Reasons to be in AbbVie: valuation and dividend yield

There's a lot to like about pharmaceutical firm AbbVie's 4.8% dividend. The company has had 48 consecutive years of dividend increases and a three-year dividend growth rate of 22.6%.

AbbVie's stock price has been held back due to future uncertainty about losing exclusivity on its blockbuster immunology drug Humira in 2023. But that eventuality is being outweighed by good news on several fronts, as the company is filling its pipeline with promising new treatments.

On June 10, AbbVie announced a collaboration deal with Danish company Genmab. The companies will collaborate on three anticancer antibodies that will ultimately allow the delivery of a therapeutic toxin directly to cancer cells while sparing normal, healthy cells. AbbVie is paying $750 million up front and up to $3.15 billion later, if the development programs succeed.

AbbVie acquired fellow drugmaker Allergan in a deal that closed in May, which bolstered AbbVie's offerings with lucrative treatments such as Botox. While Botox is well known as a cosmetic procedure drug, it is also useful in treating a variety of medical conditions. 

On July 9, Allergan announced that the U.S. Food and Drug Administration (FDA) had approved a supplemental Biologics License Application (sBLA) that supports expanded use of Botox for the treatment of spasticity in pediatric patients, including those with lower limb spasticity caused by cerebral palsy.

Patient receiving an injection from a doctor

Image source: Getty Images.

Other, newer drugs in AbbVie's arsenal that Wall Street is optimistic about include Skyrizi and Rinvoq. Analysts expect Skyrizi, which treats psoriasis and other autoimmune disorders, to grow annual sales from about $1 billion to $4.4 billion by 2025. Rinvoq, which treats arthritis and eczema, is expected to grow from a few hundred million a year now to $3.7 billion in 2025.

AbbVie has built a substantial oncology franchise with Imbruvica and Venclexta, which generated combined revenues of nearly $5.5 billion in 2019. Strong double-digit growth is expected in 2020.

AbbVie's price-to-earnings ratio is 17, well below the industry average P/E of 34, and its price/earnings-to-growth ratio is 0.66, indicating that AbbVie shares are undervalued.

Besides the company's growing dividend, strong demand trends for Humira in the United States, an impressive portfolio of new drugs, and continued strong sales performance of Imbruvica and Venclexta are some solid reasons to own the stock.

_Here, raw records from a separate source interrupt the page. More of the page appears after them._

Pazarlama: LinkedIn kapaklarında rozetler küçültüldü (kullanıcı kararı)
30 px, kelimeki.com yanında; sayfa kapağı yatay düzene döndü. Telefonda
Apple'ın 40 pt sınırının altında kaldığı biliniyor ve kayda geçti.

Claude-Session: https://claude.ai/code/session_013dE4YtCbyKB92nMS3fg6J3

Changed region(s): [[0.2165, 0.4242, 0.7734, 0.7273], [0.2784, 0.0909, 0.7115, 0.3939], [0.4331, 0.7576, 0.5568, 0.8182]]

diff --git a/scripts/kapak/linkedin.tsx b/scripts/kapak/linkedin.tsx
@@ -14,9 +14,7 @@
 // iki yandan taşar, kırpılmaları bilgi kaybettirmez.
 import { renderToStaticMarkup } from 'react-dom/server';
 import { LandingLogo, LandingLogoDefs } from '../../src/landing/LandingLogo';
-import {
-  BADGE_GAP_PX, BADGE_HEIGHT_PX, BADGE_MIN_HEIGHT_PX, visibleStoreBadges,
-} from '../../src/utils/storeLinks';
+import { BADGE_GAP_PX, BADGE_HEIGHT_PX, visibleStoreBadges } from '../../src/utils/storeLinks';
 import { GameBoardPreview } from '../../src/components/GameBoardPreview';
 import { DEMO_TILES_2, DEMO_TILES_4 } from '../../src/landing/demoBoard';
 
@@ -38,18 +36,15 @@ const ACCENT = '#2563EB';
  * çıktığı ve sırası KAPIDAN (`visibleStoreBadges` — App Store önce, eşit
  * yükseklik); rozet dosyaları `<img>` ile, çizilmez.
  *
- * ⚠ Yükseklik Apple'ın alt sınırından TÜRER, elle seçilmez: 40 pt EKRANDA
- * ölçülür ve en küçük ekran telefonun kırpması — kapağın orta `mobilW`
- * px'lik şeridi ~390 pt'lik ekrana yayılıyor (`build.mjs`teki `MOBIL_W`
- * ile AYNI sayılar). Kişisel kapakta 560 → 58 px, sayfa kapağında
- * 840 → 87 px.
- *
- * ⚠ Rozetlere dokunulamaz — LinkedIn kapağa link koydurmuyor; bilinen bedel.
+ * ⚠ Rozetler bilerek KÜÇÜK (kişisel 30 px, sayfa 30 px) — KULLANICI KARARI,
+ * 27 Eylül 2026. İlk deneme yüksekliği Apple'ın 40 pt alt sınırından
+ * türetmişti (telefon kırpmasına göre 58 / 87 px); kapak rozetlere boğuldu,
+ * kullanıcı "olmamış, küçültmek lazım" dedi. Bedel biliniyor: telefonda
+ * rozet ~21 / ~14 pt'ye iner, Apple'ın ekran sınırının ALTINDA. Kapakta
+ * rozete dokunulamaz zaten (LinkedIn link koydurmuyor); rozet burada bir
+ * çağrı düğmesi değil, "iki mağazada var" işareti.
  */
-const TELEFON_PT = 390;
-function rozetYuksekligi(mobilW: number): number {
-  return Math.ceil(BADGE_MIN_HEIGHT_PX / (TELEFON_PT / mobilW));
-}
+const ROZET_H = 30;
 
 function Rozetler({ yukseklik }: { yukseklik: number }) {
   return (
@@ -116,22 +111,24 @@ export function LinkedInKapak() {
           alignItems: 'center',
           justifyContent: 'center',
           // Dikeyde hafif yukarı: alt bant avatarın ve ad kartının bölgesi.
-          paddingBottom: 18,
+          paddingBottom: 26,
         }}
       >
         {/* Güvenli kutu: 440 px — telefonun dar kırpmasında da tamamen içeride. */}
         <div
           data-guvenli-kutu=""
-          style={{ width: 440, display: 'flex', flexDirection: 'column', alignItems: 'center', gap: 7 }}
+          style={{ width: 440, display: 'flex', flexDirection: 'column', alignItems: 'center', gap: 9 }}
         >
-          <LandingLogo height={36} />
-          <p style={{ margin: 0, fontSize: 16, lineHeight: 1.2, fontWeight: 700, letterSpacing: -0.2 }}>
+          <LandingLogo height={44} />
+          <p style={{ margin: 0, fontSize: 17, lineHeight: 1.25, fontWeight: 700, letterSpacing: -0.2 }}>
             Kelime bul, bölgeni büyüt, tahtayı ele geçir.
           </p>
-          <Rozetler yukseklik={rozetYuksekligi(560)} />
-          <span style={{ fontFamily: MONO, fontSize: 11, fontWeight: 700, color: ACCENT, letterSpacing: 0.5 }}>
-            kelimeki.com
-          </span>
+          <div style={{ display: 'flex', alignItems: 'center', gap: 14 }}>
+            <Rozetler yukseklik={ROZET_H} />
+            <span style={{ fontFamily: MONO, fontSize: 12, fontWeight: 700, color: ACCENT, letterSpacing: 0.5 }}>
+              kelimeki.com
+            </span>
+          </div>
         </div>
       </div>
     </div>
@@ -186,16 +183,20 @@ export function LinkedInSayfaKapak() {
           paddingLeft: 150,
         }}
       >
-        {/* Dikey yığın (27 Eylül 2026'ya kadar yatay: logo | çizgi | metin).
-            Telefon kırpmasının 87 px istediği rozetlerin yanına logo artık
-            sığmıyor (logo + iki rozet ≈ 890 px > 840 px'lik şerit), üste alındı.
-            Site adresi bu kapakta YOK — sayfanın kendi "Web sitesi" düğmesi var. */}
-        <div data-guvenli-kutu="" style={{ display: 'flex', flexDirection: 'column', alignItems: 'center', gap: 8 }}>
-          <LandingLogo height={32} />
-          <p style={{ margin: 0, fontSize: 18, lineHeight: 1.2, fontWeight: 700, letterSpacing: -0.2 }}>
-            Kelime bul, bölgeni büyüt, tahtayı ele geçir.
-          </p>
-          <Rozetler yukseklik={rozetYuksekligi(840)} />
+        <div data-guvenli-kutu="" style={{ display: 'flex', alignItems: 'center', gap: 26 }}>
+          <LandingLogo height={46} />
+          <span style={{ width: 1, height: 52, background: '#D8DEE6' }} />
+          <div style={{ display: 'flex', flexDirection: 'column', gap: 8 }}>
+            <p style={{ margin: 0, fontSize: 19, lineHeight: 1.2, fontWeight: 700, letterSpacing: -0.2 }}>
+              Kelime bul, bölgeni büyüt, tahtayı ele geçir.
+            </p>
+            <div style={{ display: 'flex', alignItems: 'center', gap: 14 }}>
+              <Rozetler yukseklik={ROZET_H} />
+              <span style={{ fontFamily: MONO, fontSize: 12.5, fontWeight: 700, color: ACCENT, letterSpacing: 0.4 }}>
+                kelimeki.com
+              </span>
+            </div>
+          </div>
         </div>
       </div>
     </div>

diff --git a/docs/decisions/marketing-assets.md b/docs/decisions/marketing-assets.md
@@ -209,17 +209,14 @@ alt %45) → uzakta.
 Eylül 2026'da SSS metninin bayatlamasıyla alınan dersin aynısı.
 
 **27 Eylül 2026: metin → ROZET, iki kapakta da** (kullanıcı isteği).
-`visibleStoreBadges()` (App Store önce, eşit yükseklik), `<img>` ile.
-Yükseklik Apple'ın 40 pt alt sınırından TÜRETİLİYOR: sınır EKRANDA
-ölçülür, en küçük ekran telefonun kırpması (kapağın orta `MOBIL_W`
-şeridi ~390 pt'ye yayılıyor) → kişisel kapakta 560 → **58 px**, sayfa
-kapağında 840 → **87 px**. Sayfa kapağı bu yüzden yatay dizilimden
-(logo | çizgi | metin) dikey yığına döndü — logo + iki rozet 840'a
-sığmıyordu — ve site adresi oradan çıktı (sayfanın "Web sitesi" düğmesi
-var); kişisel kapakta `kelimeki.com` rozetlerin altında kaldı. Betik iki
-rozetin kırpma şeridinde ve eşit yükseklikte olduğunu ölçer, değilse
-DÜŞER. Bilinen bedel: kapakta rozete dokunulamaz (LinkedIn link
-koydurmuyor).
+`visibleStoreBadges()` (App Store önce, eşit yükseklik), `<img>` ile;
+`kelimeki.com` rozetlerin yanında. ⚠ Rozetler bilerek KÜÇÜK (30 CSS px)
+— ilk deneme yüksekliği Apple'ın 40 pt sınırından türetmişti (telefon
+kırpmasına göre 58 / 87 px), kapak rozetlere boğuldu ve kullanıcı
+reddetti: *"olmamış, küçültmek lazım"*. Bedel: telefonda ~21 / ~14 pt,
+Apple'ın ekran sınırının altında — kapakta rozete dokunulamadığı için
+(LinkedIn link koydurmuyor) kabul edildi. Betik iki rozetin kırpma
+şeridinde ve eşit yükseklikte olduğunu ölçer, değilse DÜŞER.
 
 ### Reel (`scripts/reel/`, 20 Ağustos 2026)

Johnson & Johnson: Great dividend growth rolls into the future

In April, Johnson & Johnson increased its dividend for the 58th consecutive year, this time by 6.3%. Its dividend now stands at 2.7% and will probably continue to increase yearly based on the company's business outlook.

On July 17, Johnson & Johnson posted second-quarter results, widely expected to be the most brutal of 2020. The company ended up beating estimates for both earnings and sales and raised its adjusted earnings and sales outlook for 2020.

The COVID-19 health crisis affected Johnson & Johnson's business segments in varied ways. The pharmaceutical unit saw sales increases in oncology drugs and psoriasis treatments, but the slowdown in patient visits to doctors hurt sales of some physician-administered drugs. In the consumer health segment, skin care and beauty sales suffered due to social distancing, while over-the-counter medicines and oral care increased. The medical devices unit was hit the hardest due to the stoppage of elective surgical procedures, but the decline wasn't as severe as expected, and the company now expects a lower-than-previously forecast decline for the second half of the year.

Johnson & Johnson sees the financial outlook improving for the rest of 2020 due to better-than-expected performance in medical devices as global economies recover. Management revised their forecast for the negative sales effects of delayed procedures in the medical devices unit, lowering it to $3.8 billion-$5.3 billion from the $4 billion-$7 billion expected earlier. Management also sees continued strength in the pharma segment and higher growth in the consumer health unit.

Finally, the company is a player in developing a coronavirus vaccine. In fact, the U.S. government has given $456 million to Johnson & Johnson for that purpose, while the company has invested another $500 million in the project. If successful, a vaccine would be a significant growth driver for the company.

Johnson & Johnson is the kind of dividend-paying investment likely destined to reward investors royally over the coming years. The stock price is up only 2.4% this year, and I think it has plenty of room to run.